Speaking of comfort, at what weight does Jones feel most comfortable when fighting? “Eventually I think I’m gonna make my mark at 140, but we will see how that turns out. At present, I am a welterweight (147),” he said. For his first fight, Jones weighed in at 151 pounds.
Last year, while training in Las Vegas with his father and uncle Roger, a boxing analyst may have been a bit impetuous, when he called Jones “a champion-in-waiting.” The more-candid boxer didn’t see this as a given.

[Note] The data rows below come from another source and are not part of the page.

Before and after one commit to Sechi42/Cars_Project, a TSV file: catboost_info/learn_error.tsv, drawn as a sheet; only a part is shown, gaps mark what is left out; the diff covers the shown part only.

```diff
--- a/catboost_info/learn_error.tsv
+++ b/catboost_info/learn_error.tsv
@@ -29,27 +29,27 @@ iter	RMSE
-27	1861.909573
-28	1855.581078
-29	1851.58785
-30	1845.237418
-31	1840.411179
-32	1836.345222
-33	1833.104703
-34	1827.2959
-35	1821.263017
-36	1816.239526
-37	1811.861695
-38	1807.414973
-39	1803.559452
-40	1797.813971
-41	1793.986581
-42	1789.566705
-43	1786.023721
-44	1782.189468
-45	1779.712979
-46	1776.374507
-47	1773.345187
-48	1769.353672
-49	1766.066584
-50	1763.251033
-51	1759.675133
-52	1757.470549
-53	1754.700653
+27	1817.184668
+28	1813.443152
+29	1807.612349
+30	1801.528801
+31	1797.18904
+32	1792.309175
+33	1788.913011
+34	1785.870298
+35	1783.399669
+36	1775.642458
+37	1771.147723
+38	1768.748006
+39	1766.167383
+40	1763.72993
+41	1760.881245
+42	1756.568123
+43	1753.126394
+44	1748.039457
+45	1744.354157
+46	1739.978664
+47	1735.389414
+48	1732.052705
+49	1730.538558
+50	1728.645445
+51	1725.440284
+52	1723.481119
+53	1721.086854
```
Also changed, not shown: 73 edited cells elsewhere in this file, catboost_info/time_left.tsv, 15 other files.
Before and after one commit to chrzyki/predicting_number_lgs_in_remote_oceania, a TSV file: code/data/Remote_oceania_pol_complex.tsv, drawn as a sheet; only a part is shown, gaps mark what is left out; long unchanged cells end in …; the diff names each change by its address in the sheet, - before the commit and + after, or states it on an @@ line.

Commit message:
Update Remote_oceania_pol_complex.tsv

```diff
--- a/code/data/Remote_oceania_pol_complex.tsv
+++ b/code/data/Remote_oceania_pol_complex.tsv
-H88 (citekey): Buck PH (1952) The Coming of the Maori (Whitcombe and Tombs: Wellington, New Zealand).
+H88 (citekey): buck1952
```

“I have been training hard and I’m just happy,” said Jones. “I’m happy that I’m continuing my career and I think it’s going to be a long, long ride and Tijuana is the place to do it. Nobody can be called a champion at the start. But I am ready to give the fans their money’s worth and do my best to get to the top. I just need an opportunity to prove I am an exciting fighter. Both Floyd and my uncle Roger earned the respect of the Mexican fans. I want the same opportunity to prove myself.”
About it being a long ride, that’s especially true when you start off fighting palookas like Rick Ogden (0-6) from Kalamazoo, Michigan and now welterweight Dario “Chaman” Cervantes (0-5) from Agua Prieta, Sonora, Mexico. In Ogden’s six bouts, he has managed to get out of the first round twice. He went 1:32 into round two with Mayweather. Cervantes’ career is almost a carbon copy of Ogden’s. Cervantes has made it to the third round twice.
Not to be overtly positive, excessively confident, it’s always good to add a detractor’s point of view. A blogger by the name of thatsmydin Blue Belt wrote, “What kind of a kid is he? Super getto like Roger? Entertaining wisdom rapper like Sr? Make it rain on them hoes asshole like Jr? Laid back runt of the litter like Jeff?”
What kind of man and what kind of athlete is Jones? Can he come close to matching his brother’s accuracy, his phenomenal hand speed, his smarts and stamina? From the limited intelligence we have, we know Justin stands 5’11” tall and he’s been boxing for a little more than 10 years. He did compete in the Michigan Golden Gloves as a Novice and won in his weight division, but never returned to defend his championship. We’ve also heard some negative feedback on why he didn’t want to train full time with his father. Is he not hungry enough to put up with the harsh criticism from his father? The same way the Brooklyn Dodger’s GM Branch Rickey tested Dodger great Jackie Robinson, it takes a special person with his eyes on the prize.